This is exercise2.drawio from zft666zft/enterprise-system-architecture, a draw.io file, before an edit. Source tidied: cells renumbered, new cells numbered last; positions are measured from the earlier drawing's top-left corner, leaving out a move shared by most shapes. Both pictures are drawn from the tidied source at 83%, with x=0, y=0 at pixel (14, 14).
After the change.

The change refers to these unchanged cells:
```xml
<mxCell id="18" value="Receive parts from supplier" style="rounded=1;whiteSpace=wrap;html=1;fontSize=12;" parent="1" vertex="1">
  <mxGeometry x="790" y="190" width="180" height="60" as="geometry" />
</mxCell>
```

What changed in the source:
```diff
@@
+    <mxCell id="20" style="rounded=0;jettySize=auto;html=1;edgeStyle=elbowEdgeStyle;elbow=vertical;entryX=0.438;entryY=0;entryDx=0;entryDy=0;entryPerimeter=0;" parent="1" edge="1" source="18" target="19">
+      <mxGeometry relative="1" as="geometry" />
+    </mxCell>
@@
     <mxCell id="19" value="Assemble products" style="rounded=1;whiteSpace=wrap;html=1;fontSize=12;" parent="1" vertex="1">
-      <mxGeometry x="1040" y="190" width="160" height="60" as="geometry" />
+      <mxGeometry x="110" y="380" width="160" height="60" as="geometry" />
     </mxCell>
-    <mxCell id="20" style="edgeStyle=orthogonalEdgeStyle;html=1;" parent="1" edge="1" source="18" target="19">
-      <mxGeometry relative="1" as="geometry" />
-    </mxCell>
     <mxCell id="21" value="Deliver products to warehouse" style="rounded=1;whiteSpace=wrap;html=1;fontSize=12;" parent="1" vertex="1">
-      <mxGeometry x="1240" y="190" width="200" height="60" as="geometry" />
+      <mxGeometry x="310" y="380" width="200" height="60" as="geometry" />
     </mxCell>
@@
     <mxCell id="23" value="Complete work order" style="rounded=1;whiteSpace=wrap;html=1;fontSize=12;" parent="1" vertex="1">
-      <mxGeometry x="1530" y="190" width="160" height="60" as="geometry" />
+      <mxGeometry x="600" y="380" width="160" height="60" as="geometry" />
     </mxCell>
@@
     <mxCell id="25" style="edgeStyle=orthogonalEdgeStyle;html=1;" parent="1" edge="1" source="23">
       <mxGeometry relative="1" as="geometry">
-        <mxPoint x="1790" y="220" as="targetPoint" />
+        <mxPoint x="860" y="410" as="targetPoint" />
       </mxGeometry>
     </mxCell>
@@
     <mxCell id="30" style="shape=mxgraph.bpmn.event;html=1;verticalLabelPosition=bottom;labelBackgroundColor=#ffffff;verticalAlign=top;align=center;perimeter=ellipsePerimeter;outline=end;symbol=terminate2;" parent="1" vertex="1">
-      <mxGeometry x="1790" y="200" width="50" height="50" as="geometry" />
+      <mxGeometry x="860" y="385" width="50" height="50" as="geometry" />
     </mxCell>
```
——————
All of the material should appear again, reproduced word for word.

(ANSWER SPACE)
This is exercise2.drawio from zft666zft/enterprise-system-architecture, a draw.io file, before an edit. Source tidied: cells renumbered, new cells numbered last; positions are measured from the earlier drawing's top-left corner, leaving out a move shared by most shapes. Both pictures are drawn from the tidied source at 83%, with x=0, y=0 at pixel (14, 14).
After the change.

The change refers to these unchanged cells:
```xml
<mxCell id="18" value="Receive parts from supplier" style="rounded=1;whiteSpace=wrap;html=1;fontSize=12;" parent="1" vertex="1">
  <mxGeometry x="790" y="190" width="180" height="60" as="geometry" />
</mxCell>
```

What changed in the source:
```diff
@@
+    <mxCell id="20" style="rounded=0;jettySize=auto;html=1;edgeStyle=elbowEdgeStyle;elbow=vertical;entryX=0.438;entryY=0;entryDx=0;entryDy=0;entryPerimeter=0;" parent="1" edge="1" source="18" target="19">
+      <mxGeometry relative="1" as="geometry" />
+    </mxCell>
@@
     <mxCell id="19" value="Assemble products" style="rounded=1;whiteSpace=wrap;html=1;fontSize=12;" parent="1" vertex="1">
-      <mxGeometry x="1040" y="190" width="160" height="60" as="geometry" />
+      <mxGeometry x="110" y="380" width="160" height="60" as="geometry" />
     </mxCell>
-    <mxCell id="20" style="edgeStyle=orthogonalEdgeStyle;html=1;" parent="1" edge="1" source="18" target="19">
-      <mxGeometry relative="1" as="geometry" />
-    </mxCell>
     <mxCell id="21" value="Deliver products to warehouse" style="rounded=1;whiteSpace=wrap;html=1;fontSize=12;" parent="1" vertex="1">
-      <mxGeometry x="1240" y="190" width="200" height="60" as="geometry" />
+      <mxGeometry x="310" y="380" width="200" height="60" as="geometry" />
     </mxCell>
@@
     <mxCell id="23" value="Complete work order" style="rounded=1;whiteSpace=wrap;html=1;fontSize=12;" parent="1" vertex="1">
-      <mxGeometry x="1530" y="190" width="160" height="60" as="geometry" />
+      <mxGeometry x="600" y="380" width="160" height="60" as="geometry" />
     </mxCell>
@@
     <mxCell id="25" style="edgeStyle=orthogonalEdgeStyle;html=1;" parent="1" edge="1" source="23">
       <mxGeometry relative="1" as="geometry">
-        <mxPoint x="1790" y="220" as="targetPoint" />
+        <mxPoint x="860" y="410" as="targetPoint" />
       </mxGeometry>
     </mxCell>
@@
     <mxCell id="30" style="shape=mxgraph.bpmn.event;html=1;verticalLabelPosition=bottom;labelBackgroundColor=#ffffff;verticalAlign=top;align=center;perimeter=ellipsePerimeter;outline=end;symbol=terminate2;" parent="1" vertex="1">
-      <mxGeometry x="1790" y="200" width="50" height="50" as="geometry" />
+      <mxGeometry x="860" y="385" width="50" height="50" as="geometry" />
     </mxCell>
```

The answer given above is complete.